───── DATA SECTION

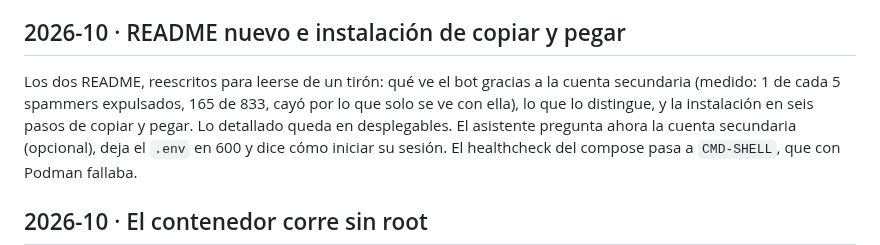
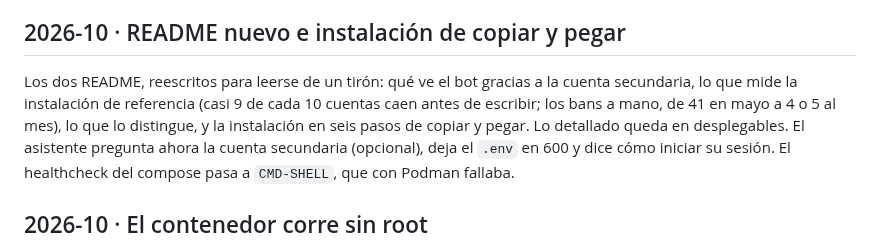
Before and after one commit to yonaesp/CazaSpamBot-Telegram, a Markdown page: CHANGELOG.md, the part around the change. GitHub-like rendering.

```diff
--- a/CHANGELOG.md
+++ b/CHANGELOG.md
@@ -7,8 +7,9 @@ porque el bot es un servicio en producción continua, no un paquete que se liber
 ## 2026-10 · README nuevo e instalación de copiar y pegar
 
 Los dos README, reescritos para leerse de un tirón: qué ve el bot gracias a la
-cuenta secundaria (medido: 1 de cada 5 spammers expulsados, 165 de 833, cayó por
-lo que solo se ve con ella), lo que lo distingue, y la instalación en seis pasos
+cuenta secundaria, lo que mide la instalación de referencia (casi 9 de cada 10
+cuentas caen antes de escribir; los bans a mano, de 41 en mayo a 4 o 5 al mes),
+lo que lo distingue, y la instalación en seis pasos
 de copiar y pegar. Lo detallado queda en desplegables. El asistente pregunta
 ahora la cuenta secundaria (opcional), deja el `.env` en 600 y dice cómo iniciar
 su sesión. El healthcheck del compose pasa a `CMD-SHELL`, que con Podman fallaba.
```
Also changed, not shown: README.es.md (+4 -2 lines), README.md (+4 -2 lines).
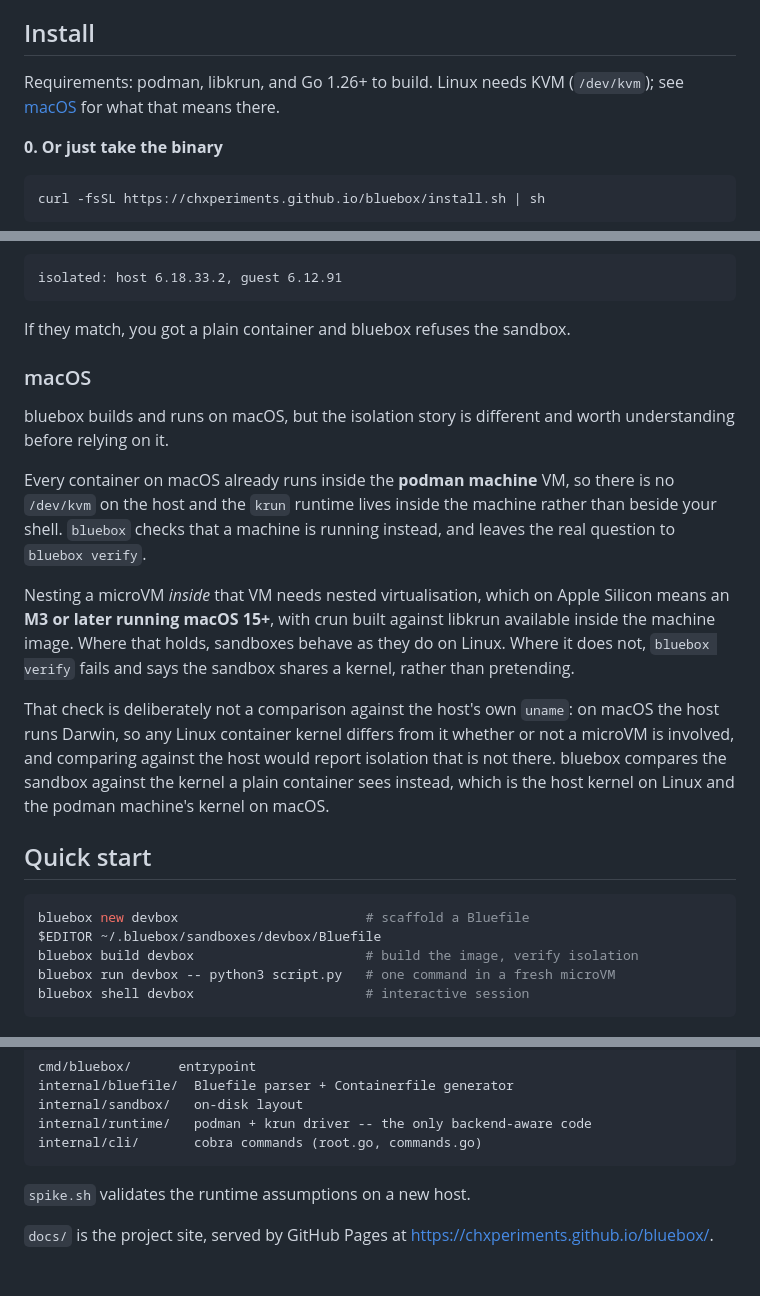
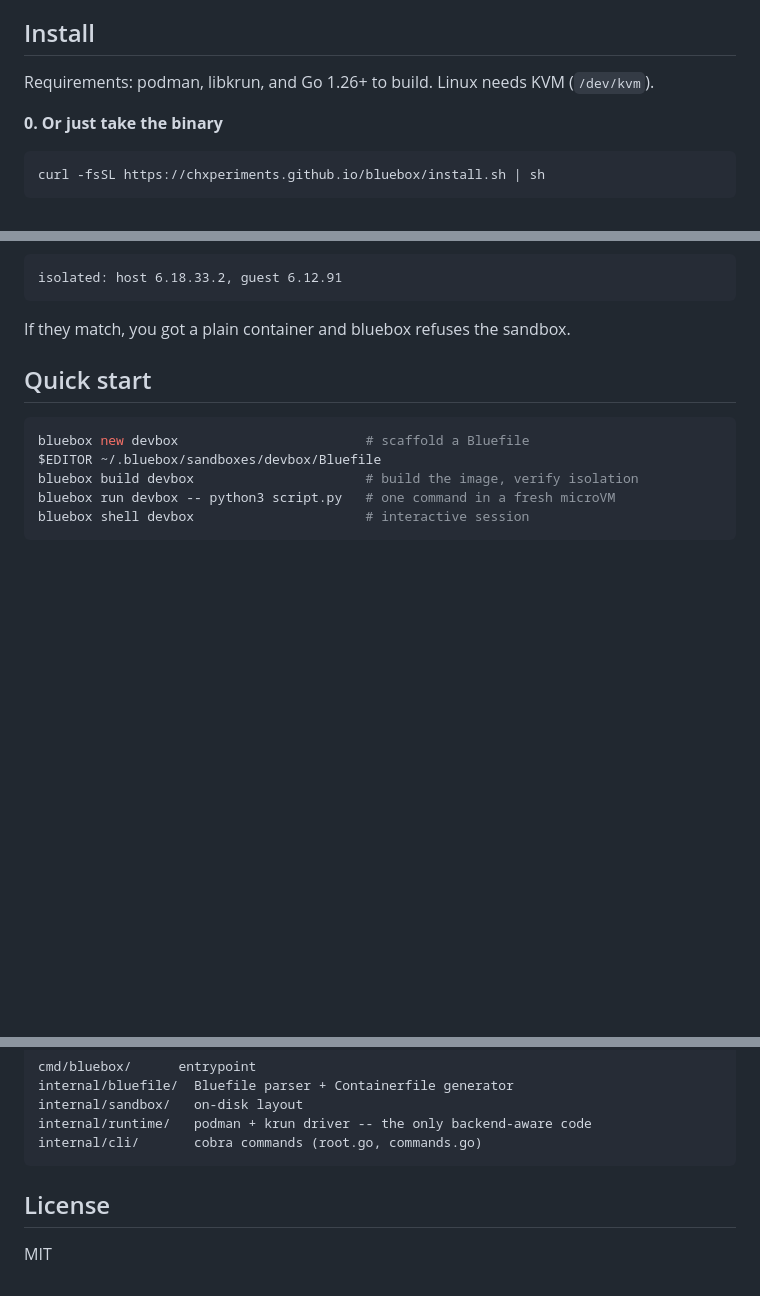
Before and after one commit to chxperiments/bluebox, a Markdown page: README.md, 3 parts joined by grey strips. GitHub-like rendering; blank space fills up the shorter version.

Commit message:
docs: trim macOS details and add a license
Removed macOS section from README and updated license information.

````diff
--- a/README.md
+++ b/README.md
@@ -39,7 +39,7 @@ Three things are worth knowing:
 ## Install
 
 Requirements: podman, libkrun, and Go 1.26+ to build. Linux needs KVM
-(`/dev/kvm`); see [macOS](#macos) for what that means there.
+(`/dev/kvm`).
 
 **0. Or just take the binary**
 
@@ -102,29 +102,6 @@ isolated: host 6.18.33.2, guest 6.12.91
 ```
 
 If they match, you got a plain container and bluebox refuses the sandbox.
-
-### macOS
-
-bluebox builds and runs on macOS, but the isolation story is different and
-worth understanding before relying on it.
-
-Every container on macOS already runs inside the **podman machine** VM, so
-there is no `/dev/kvm` on the host and the `krun` runtime lives inside the
-machine rather than beside your shell. `bluebox` checks that a machine is
-running instead, and leaves the real question to `bluebox verify`.
-
-Nesting a microVM *inside* that VM needs nested virtualisation, which on Apple
-Silicon means an **M3 or later running macOS 15+**, with crun built against
-libkrun available inside the machine image. Where that holds, sandboxes behave
-as they do on Linux. Where it does not, `bluebox verify` fails and says the
-sandbox shares a kernel, rather than pretending.
-
-That check is deliberately not a comparison against the host's own `uname`: on
-macOS the host runs Darwin, so any Linux container kernel differs from it
-whether or not a microVM is involved, and comparing against the host would
-report isolation that is not there. bluebox compares the sandbox against the
-kernel a plain container sees instead, which is the host kernel on Linux and
-the podman machine's kernel on macOS.
 
 ## Quick start
 
@@ -284,7 +261,6 @@ internal/runtime/   podman + krun driver -- the only backend-aware code
 internal/cli/       cobra commands (root.go, commands.go)
 ```
 
-`spike.sh` validates the runtime assumptions on a new host.
+## License
 
-`docs/` is the project site, served by GitHub Pages at
-<https://chxperiments.github.io/bluebox/>.
+MIT
````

──────────

# TASK OBJECTIVE:
Give the listing above again in its entirety, exactly as written and free of images.

# ANSWER TO THIS EXERCISE:
Before and after one commit to yonaesp/CazaSpamBot-Telegram, a Markdown page: CHANGELOG.md, the part around the change. GitHub-like rendering.

```diff
--- a/CHANGELOG.md
+++ b/CHANGELOG.md
@@ -7,8 +7,9 @@ porque el bot es un servicio en producción continua, no un paquete que se liber
 ## 2026-10 · README nuevo e instalación de copiar y pegar
 
 Los dos README, reescritos para leerse de un tirón: qué ve el bot gracias a la
-cuenta secundaria (medido: 1 de cada 5 spammers expulsados, 165 de 833, cayó por
-lo que solo se ve con ella), lo que lo distingue, y la instalación en seis pasos
+cuenta secundaria, lo que mide la instalación de referencia (casi 9 de cada 10
+cuentas caen antes de escribir; los bans a mano, de 41 en mayo a 4 o 5 al mes),
+lo que lo distingue, y la instalación en seis pasos
 de copiar y pegar. Lo detallado queda en desplegables. El asistente pregunta
 ahora la cuenta secundaria (opcional), deja el `.env` en 600 y dice cómo iniciar
 su sesión. El healthcheck del compose pasa a `CMD-SHELL`, que con Podman fallaba.
```
Also changed, not shown: README.es.md (+4 -2 lines), README.md (+4 -2 lines).
Before and after one commit to chxperiments/bluebox, a Markdown page: README.md, 3 parts joined by grey strips. GitHub-like rendering; blank space fills up the shorter version.

Commit message:
docs: trim macOS details and add a license
Removed macOS section from README and updated license information.

````diff
--- a/README.md
+++ b/README.md
@@ -39,7 +39,7 @@ Three things are worth knowing:
 ## Install
 
 Requirements: podman, libkrun, and Go 1.26+ to build. Linux needs KVM
-(`/dev/kvm`); see [macOS](#macos) for what that means there.
+(`/dev/kvm`).
 
 **0. Or just take the binary**
 
@@ -102,29 +102,6 @@ isolated: host 6.18.33.2, guest 6.12.91
 ```
 
 If they match, you got a plain container and bluebox refuses the sandbox.
-
-### macOS
-
-bluebox builds and runs on macOS, but the isolation story is different and
-worth understanding before relying on it.
-
-Every container on macOS already runs inside the **podman machine** VM, so
-there is no `/dev/kvm` on the host and the `krun` runtime lives inside the
-machine rather than beside your shell. `bluebox` checks that a machine is
-running instead, and leaves the real question to `bluebox verify`.
-
-Nesting a microVM *inside* that VM needs nested virtualisation, which on Apple
-Silicon means an **M3 or later running macOS 15+**, with crun built against
-libkrun available inside the machine image. Where that holds, sandboxes behave
-as they do on Linux. Where it does not, `bluebox verify` fails and says the
-sandbox shares a kernel, rather than pretending.
-
-That check is deliberately not a comparison against the host's own `uname`: on
-macOS the host runs Darwin, so any Linux container kernel differs from it
-whether or not a microVM is involved, and comparing against the host would
-report isolation that is not there. bluebox compares the sandbox against the
-kernel a plain container sees instead, which is the host kernel on Linux and
-the podman machine's kernel on macOS.
 
 ## Quick start
 
@@ -284,7 +261,6 @@ internal/runtime/   podman + krun driver -- the only backend-aware code
 internal/cli/       cobra commands (root.go, commands.go)
 ```
 
-`spike.sh` validates the runtime assumptions on a new host.
+## License
 
-`docs/` is the project site, served by GitHub Pages at
-<https://chxperiments.github.io/bluebox/>.
+MIT
````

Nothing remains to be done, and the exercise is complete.